Once you have identified the fact that you are stressed out through the most part of your day, it makes more sense to try to eliminate some of the sources that might be behind the stress. One way is to list down all the activities during a normal workday (and separately for a holiday), and to identify those activities that you think might have caused you the most stress. Some events might be easier to identify than others, for example, when your manager at work suddenly dumps extra work on you with a stringent deadline. Other scenarios might seem subtle, but might be responsible or high stress, too, for example, chopping vegetables early in the morning. One way to identify high stress moments is to ask others how they perceive your behavior during certain events of the day. Another way is to invest in a stress monitoring device that categorizes your stress patterns into high, medium, and low throughout the day.
When you have the list ready, take some time to go through it thoroughly, and mark out those high-stress activities that might be possible to eliminate. In the above examples, if your manager gives you extra work once in a while, there might be no cause for panic. If it happens regularly though, evaluate if it is possible to move on to a different kind of job. If chopping vegetables early in the morning stresses you out every single day, because morning hours are full of rush, and there is already so much to do before you head out of that door, try a different approach. Check if you can do the chopping the previous night, and store them in the refrigerator, or, maybe invest in a good quality chopping machine that drastically cuts down your chopping time in the morning. Finding suitable alternatives is the primary goal behind stress elimination.

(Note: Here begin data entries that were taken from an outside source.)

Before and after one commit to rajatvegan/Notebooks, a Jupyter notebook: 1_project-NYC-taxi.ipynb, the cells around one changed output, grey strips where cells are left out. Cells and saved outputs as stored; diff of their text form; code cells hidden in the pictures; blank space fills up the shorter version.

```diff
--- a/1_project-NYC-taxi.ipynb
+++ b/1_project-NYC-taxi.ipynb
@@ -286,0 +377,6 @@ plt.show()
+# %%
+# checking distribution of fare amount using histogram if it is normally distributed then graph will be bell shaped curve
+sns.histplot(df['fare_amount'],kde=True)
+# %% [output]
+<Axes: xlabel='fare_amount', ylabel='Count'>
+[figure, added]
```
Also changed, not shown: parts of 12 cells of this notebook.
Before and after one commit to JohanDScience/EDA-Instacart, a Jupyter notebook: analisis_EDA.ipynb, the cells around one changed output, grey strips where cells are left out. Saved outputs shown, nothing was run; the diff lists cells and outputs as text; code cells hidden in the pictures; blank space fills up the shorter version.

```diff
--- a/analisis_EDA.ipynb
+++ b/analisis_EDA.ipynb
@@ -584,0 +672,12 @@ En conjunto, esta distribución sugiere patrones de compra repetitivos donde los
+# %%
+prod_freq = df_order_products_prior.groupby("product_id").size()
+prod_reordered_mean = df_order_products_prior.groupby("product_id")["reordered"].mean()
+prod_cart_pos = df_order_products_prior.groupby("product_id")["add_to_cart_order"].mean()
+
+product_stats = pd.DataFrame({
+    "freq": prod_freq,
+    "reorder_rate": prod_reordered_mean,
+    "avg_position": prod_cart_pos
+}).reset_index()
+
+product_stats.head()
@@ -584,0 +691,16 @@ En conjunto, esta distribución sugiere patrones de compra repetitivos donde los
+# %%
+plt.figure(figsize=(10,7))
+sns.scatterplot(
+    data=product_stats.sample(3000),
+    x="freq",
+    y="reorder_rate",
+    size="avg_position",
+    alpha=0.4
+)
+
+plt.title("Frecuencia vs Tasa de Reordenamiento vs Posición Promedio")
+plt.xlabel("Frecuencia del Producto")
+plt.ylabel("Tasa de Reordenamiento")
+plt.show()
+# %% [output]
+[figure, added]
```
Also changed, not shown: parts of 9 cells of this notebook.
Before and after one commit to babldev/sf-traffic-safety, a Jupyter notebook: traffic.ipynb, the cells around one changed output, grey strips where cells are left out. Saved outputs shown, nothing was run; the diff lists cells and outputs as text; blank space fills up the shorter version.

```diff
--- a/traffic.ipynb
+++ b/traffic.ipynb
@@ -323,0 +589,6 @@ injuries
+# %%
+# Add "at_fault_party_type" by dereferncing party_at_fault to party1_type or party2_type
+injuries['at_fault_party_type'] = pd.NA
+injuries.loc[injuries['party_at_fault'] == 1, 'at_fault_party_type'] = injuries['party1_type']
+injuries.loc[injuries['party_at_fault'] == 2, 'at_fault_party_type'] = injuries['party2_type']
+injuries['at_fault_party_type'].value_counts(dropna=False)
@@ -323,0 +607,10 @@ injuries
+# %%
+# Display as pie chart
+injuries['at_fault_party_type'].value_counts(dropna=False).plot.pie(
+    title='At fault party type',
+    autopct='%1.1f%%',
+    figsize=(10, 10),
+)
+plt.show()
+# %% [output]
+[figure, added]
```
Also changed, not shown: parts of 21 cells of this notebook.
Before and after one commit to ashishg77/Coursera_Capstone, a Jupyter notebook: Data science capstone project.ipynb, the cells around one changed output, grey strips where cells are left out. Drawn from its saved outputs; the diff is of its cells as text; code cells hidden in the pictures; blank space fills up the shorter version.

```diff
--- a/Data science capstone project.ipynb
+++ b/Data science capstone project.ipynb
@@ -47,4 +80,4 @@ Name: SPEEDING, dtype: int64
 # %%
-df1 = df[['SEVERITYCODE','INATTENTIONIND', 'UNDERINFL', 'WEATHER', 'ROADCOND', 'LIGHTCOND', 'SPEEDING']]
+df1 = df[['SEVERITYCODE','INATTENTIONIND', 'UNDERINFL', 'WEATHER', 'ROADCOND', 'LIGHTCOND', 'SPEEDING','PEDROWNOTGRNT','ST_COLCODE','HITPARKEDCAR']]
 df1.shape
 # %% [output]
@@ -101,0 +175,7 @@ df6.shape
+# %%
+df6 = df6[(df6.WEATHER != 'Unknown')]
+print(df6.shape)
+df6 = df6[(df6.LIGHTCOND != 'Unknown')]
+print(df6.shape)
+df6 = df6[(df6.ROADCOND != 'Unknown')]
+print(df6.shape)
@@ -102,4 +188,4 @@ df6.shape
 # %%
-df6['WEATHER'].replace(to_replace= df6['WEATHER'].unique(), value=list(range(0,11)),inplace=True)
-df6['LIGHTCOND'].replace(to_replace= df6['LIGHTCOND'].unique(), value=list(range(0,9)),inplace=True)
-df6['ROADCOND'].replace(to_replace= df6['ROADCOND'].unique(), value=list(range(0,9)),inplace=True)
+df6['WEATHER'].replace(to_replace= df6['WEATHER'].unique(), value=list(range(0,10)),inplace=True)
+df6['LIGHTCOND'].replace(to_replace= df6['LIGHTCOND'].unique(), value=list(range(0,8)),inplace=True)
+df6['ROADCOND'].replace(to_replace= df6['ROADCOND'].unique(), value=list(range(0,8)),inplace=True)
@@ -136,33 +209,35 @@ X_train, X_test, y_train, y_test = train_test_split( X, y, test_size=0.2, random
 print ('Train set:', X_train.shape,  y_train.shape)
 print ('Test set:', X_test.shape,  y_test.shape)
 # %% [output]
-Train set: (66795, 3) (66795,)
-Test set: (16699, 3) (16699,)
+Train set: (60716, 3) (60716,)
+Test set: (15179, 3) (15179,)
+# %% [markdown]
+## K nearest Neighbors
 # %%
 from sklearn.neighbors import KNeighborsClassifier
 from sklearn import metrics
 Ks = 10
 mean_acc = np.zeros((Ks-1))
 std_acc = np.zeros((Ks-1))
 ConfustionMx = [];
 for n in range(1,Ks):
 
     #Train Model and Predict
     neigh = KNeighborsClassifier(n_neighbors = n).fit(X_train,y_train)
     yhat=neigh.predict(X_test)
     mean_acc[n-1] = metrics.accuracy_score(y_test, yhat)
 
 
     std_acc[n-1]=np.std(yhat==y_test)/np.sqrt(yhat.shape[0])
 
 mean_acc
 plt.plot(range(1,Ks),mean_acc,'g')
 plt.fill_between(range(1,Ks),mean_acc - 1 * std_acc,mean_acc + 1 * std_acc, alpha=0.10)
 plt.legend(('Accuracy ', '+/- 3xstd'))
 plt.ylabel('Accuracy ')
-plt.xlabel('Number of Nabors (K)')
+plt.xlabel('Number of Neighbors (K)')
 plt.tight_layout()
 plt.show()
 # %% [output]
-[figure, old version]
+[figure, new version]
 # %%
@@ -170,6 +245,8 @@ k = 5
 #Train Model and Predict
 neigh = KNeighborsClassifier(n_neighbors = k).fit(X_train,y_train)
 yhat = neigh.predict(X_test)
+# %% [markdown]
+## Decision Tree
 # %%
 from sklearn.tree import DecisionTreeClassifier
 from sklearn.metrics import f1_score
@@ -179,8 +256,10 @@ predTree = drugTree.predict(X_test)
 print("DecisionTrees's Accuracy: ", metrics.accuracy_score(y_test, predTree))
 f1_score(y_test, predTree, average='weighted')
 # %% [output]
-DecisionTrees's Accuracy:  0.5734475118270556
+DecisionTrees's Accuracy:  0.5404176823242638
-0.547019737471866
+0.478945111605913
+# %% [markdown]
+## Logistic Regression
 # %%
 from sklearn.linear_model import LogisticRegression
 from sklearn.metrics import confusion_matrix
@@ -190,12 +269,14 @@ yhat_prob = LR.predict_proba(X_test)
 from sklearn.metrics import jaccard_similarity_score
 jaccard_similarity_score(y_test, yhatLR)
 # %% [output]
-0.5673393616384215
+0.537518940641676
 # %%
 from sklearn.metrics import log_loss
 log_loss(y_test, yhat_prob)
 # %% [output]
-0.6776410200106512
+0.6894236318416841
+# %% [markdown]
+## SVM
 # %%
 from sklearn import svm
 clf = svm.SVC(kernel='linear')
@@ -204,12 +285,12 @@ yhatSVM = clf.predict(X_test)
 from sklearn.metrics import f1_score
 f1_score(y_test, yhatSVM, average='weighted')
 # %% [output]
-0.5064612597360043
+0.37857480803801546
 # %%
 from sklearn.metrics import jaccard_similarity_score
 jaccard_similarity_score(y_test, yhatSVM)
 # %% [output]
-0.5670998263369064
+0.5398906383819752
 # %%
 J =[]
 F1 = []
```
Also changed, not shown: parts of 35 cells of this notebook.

While going through the list of activities that stress you out, you might identify several events that cause you high stress, but have absolutely no alternatives. A good example is when you get stressed about getting your child ready for school early in the morning. You cannot eliminate this activity because your child must go to the school at the exact same hour every day. This is where efficient stress handling comes into the picture. Monitoring your all-day stress levels help you take the step towards taking a two-minute deep breathing break between a rush-hour chore. It is easy to say, “I don’t have two minutes!”, but the fact is, no one is that busy, and it is not an impossible task to take two minutes out of a 30-minute activity. If you are still hard pressed for time, keep a minimum of ten minutes aside each day (any time of the day is fine) to practice some form of mind-body-medicine technique, such as meditation. With stress handling, there is no magic pill, and you only get better with practice.